StepChange broadly agrees with the principles set out to underpin the proposed reforms, such as proportionality and simplification, but believes those principles should be considered secondary to the objective of not adversely affecting consumer protection. Key points raised in StepChange’s response to the consultation include:

  • CCA reform offers an opportunity to address unhelpful, unclear and sometimes frightening language used in some CCA notices and consumer information requirements. However, the complexity of consumer credit product terms and conditions, and of some credit product features, is an area where a focus on simplification through better written terms and conditions and better ‘adequate explanations’ could benefit consumers.

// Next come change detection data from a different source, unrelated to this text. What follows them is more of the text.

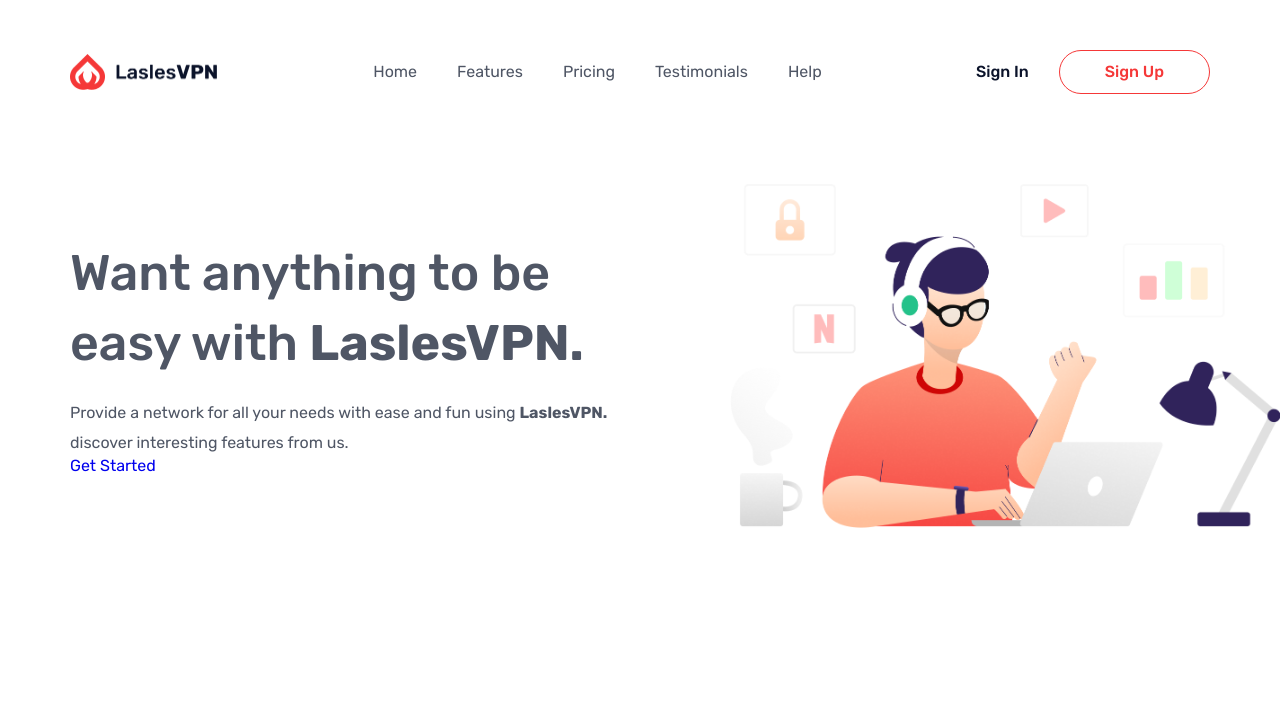
Repository: kebinh1235/lasles-demo
Page: index.html
These files come from the project's save history. The page is drawn as it stood at one moment and after the next save; the edit follows.
The browser window is 1280 px wide. The pictures show the whole page.
The style sheet was rebuilt from its Sass, Less or Tailwind sources for each picture, by a compiler version that may differ from the author's.

Above is the page before, as saved 2021-10-30 13:28:57.

### index.html
<!DOCTYPE html>
<html lang="en">
<head>
  <meta charset="UTF-8">
  <meta http-equiv="X-UA-Compatible" content="IE=edge">
  <meta name="viewport" content="width=device-width, initial-scale=1.0">
  <title>Lales VPN</title>
  <!-- Google Font -->
  <link rel="preconnect" href="https://fonts.googleapis.com">
  <link rel="preconnect" href="https://fonts.gstatic.com" crossorigin>
  <link href="https://fonts.googleapis.com/css2?family=Nunito:wght@300;400&family=Rubik:wght@400;500;700&display=swap" rel="stylesheet">
  <!-- CSS -->
  <link rel="stylesheet" href="./css/app.css">
</head>
<body>
  <div class="wrapper">
    <header class="header">
      <div class="container">
        <div class="header__container">
          <img class="header__logo" srcset="./images/logo.png 2x" alt="Logo">
          <ul class="menu">
            <li class="menu-item">
              <a href="#" class="menu-link">Home</a>
            </li>
            <li class="menu-item">
              <a href="#" class="menu-link">Features</a>
            </li>
            <li class="menu-item">
              <a href="#" class="menu-link">Pricing</a>
            </li>
            <li class="menu-item">
              <a href="#" class="menu-link">Testimonials</a>
            </li>
            <li class="menu-item">
              <a href="#" class="menu-link">Help</a>
            </li>
          </ul>
          <div class="header__auth">
            <a href="#" class="header__auth-signin">Sign In</a>
            <a href="#" class="header__auth-signup">Sign Up</a>
          </div>
        </div>
      </div>
    </header>
    <main>
      <section class="hero">
        <div class="container">
          <div class="hero__container">
            <div class="hero__content">
              <h1 class="hero__title">
                Want anything to be easy with <strong>LaslesVPN.</strong>
              </h1>
              <p class="hero__desc">Provide a network for all your needs with ease and fun using <strong>LaslesVPN.</strong> discover interesting features from us.</p>
              <a href="#" class="btn btn-primary">Get Started</a>
            </div>
            <div class="hero__img">
              <img srcset="./images/hero.png 2x" alt="">
            </div>
          </div>
        </div>
      </section>
    </main>
  </div>
</body>
</html>

### sass/app.scss
@import "variables";
@import "global";
@import "reset";
@import "header";
@import "hero";

### sass/_variables.scss
$font: "Rubik", sans-serif;
$text-color: #4f5665;
$heading-color: #0b132a;
$primary-color: #f53838;
$gray-color: #DDE0E4;

### sass/_global.scss
.wrapper {
  max-width: 1440px;
  margin: 0 auto;
}
.container {
  max-width: 1170px;
  padding: 0 15px;
  margin: 0 auto;
}
body {
  font-family: $font;
  color: $text-color;
  line-height: 1;
  font-weight: 400;
}

### sass/_reset.scss
html {
box-sizing: border-box;
}
* {
  margin: 0;
  padding: 0;
  text-decoration: none;
  list-style: none;
}
*,*:before,*:after {
box-sizing: border-box;
}
input,
textarea,
select,
button{
outline: none;
}
input{
line-height: normal;
}
label,
button{
cursor: pointer;
}
a {
text-decoration: none;
}
img {
display: block;
max-width: 100%;
}

### sass/_header.scss
.header {
  padding-top: 50px;
  padding-bottom: 90px;
  &__container {
    display:flex;
    justify-content: space-between;
    align-items: center;
  }
  &__auth {
    display:flex;
    align-items: center;
    gap: 0 30px;
    text-transform: capitalize;
    font-weight: 500;
    &-signin {
      color: $heading-color;
    }
    &-signup {
      color: $primary-color;
      border: 1px solid $primary-color;
      padding: 13px 45px;
      border-radius: 100rem;
    }

  }
}
.menu {
  display: flex;
  align-self: center;
  gap: 0 40px;
  &-link {
    color: inherit;
  }
}

### sass/_hero.scss
.hero {
  &__container {
    display:flex;
    justify-content: space-between;
    align-items: center;
    gap: 0 40px;
    // flex-wrap: wrap;
  }
  &__content {
    width: 100%;
    max-width: 555px;
  }
  &__title {
    font-size: 50px;
    font-weight: 500;
    margin-bottom: 20px;
    line-height: calc(70 / 50);
  }
  &__desc {
    flex-shrink: 0;
    line-height: calc(30 / 16);
  }
  &__img {
    width: 100%;
    transform: translateX(70px);
  }
}

After the next save:
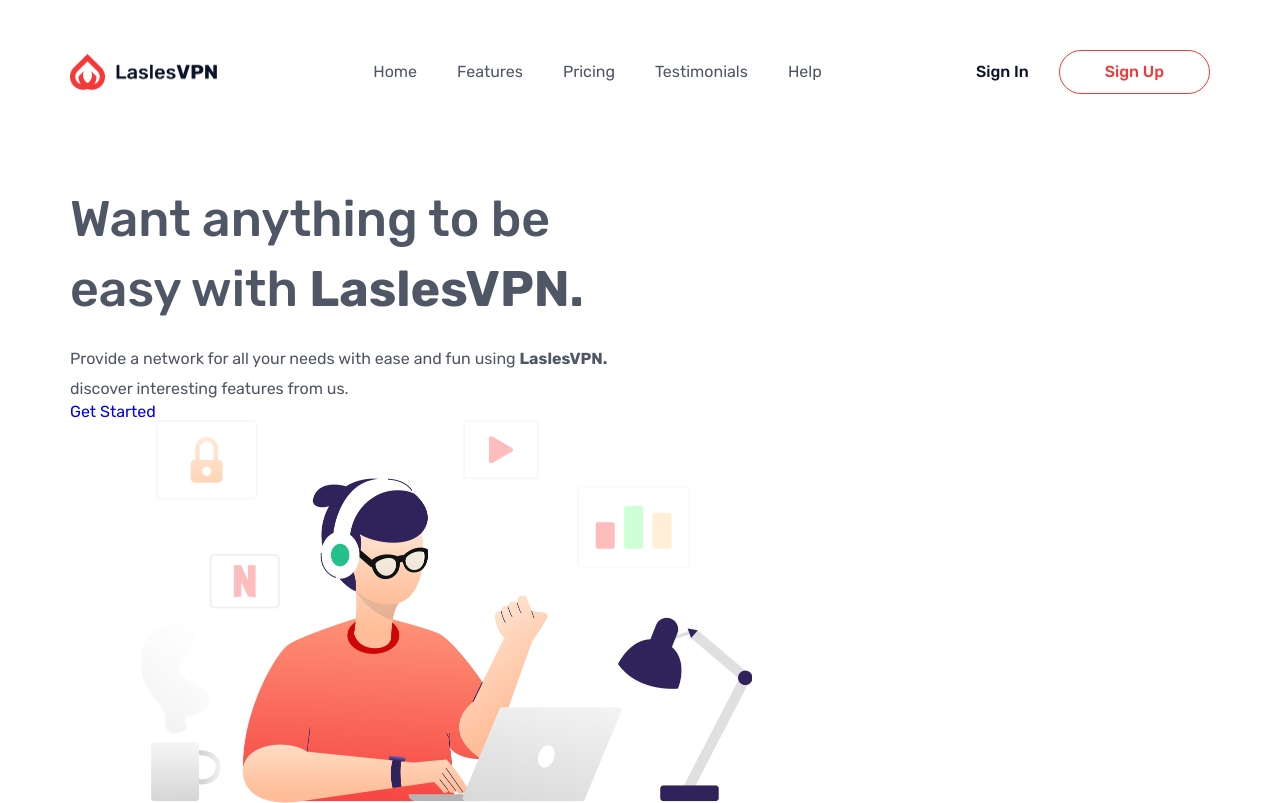
Saved 12 s later.
--- a/sass/_hero.scss
+++ b/sass/_hero.scss
@@ -4,7 +4,7 @@
     justify-content: space-between;
     align-items: center;
     gap: 0 40px;
-    // flex-wrap: wrap;
+    flex-wrap: wrap;
   }
   &__content {
     width: 100%;

After the 2 saves that followed:
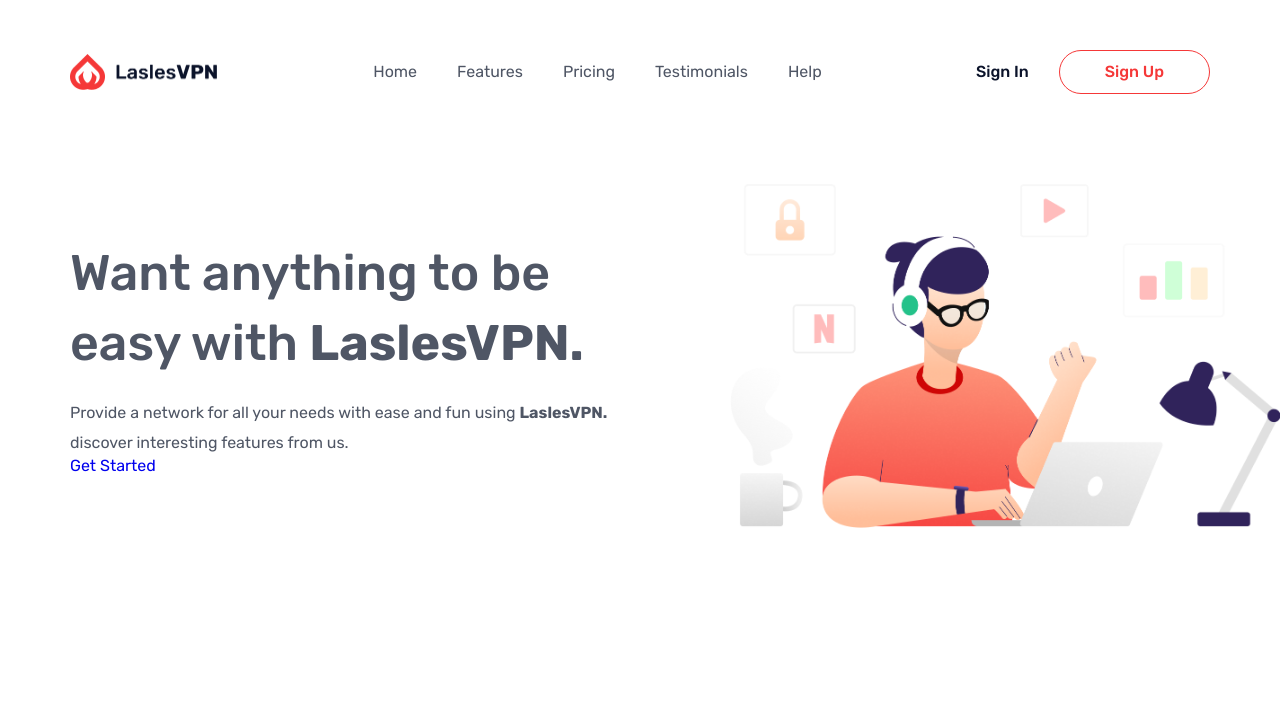
The 2 saves are shown as one change because 1 left the picture as it was.
The last was saved 10 s later.
--- a/sass/_hero.scss
+++ b/sass/_hero.scss
@@ -4,7 +4,6 @@
     justify-content: space-between;
     align-items: center;
     gap: 0 40px;
-    flex-wrap: wrap;
   }
   &__content {
     width: 100%;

  • StepChange strongly supports the FCA view that some parts of the CCA information provisions should remain in legislation as they cannot be replicated in FCA rules without a reduction in consumer protection. The FCA Retained Provisions report is also clear that ‘that moving the requirements to the Handbook should not be a ‘lift and shift’ exercise’. We agree with the FCA that this should be an opportunity to review these CCA provisions against consumer information needs and the ongoing need for consumer protection.
  • The transfer of CCA information provisions, where appropriate, to FCA rules should be a curated process that aligns with the Consumer Duty approach of understanding consumer needs and supporting good consumer outcomes.
  • While the Consumer Duty should be powerful in guiding the approach to moving appropriate CCA provisions into FCA regulations, we do not believe the Duty changes the conclusion that some provisions need to be retained fully or partially in legislation. The Consumer Duty is mainly operating at a firm level and market level and could interact with the consumer credit regulatory regime in powerful ways to improve consumer outcomes. However, it does not support the needs and outcomes of any particular consumer in the same way CCA rights and protections can.
  • We see merit in the government working with the FCA and other interested stakeholders to explore moving some parts of CCA provisions into FCA rules and keeping sanctions in legislation or extending FCA rule making powers to allow sanctions such as unenforceability and disentitlement to be possible for a breach of FCA rules. However, CCA provisions including liability protection [section 75], unfair credit relationships, and time orders create specific rights and protections that cannot be easily replicated in FCA rules without a significant reduction in consumer protection.